◆ **About this exercise**: Leave out the pictures and repeat everything else in the records exactly.

** Exercise input follows **

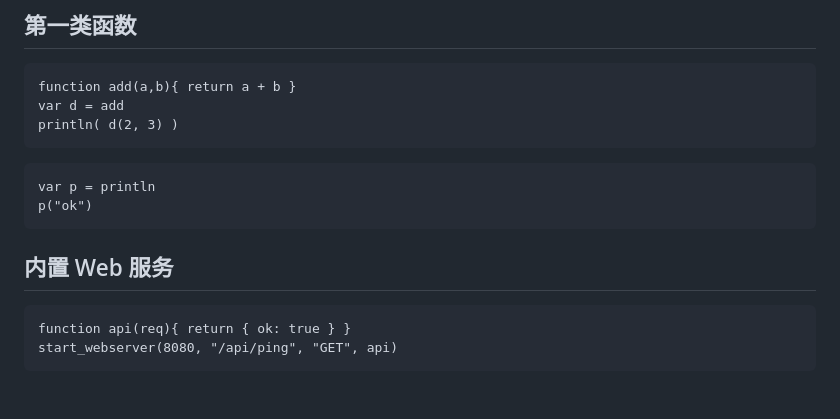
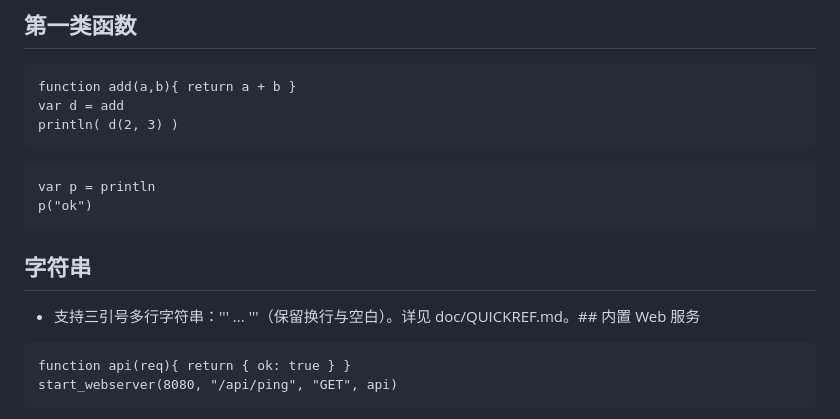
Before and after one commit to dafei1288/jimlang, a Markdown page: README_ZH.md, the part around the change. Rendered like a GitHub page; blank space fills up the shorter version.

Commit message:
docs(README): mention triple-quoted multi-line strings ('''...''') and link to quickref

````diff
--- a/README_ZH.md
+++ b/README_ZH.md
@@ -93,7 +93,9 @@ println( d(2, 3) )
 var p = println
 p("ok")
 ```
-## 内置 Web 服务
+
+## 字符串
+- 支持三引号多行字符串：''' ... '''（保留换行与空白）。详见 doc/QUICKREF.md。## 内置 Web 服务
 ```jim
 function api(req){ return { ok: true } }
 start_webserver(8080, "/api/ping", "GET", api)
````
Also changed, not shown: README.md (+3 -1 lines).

** End of Exercise input **

◆ **Solution below**:
Before and after one commit to dafei1288/jimlang, a Markdown page: README_ZH.md, the part around the change. Rendered like a GitHub page; blank space fills up the shorter version.

Commit message:
docs(README): mention triple-quoted multi-line strings ('''...''') and link to quickref

````diff
--- a/README_ZH.md
+++ b/README_ZH.md
@@ -93,7 +93,9 @@ println( d(2, 3) )
 var p = println
 p("ok")
 ```
-## 内置 Web 服务
+
+## 字符串
+- 支持三引号多行字符串：''' ... '''（保留换行与空白）。详见 doc/QUICKREF.md。## 内置 Web 服务
 ```jim
 function api(req){ return { ok: true } }
 start_webserver(8080, "/api/ping", "GET", api)
````
Also changed, not shown: README.md (+3 -1 lines).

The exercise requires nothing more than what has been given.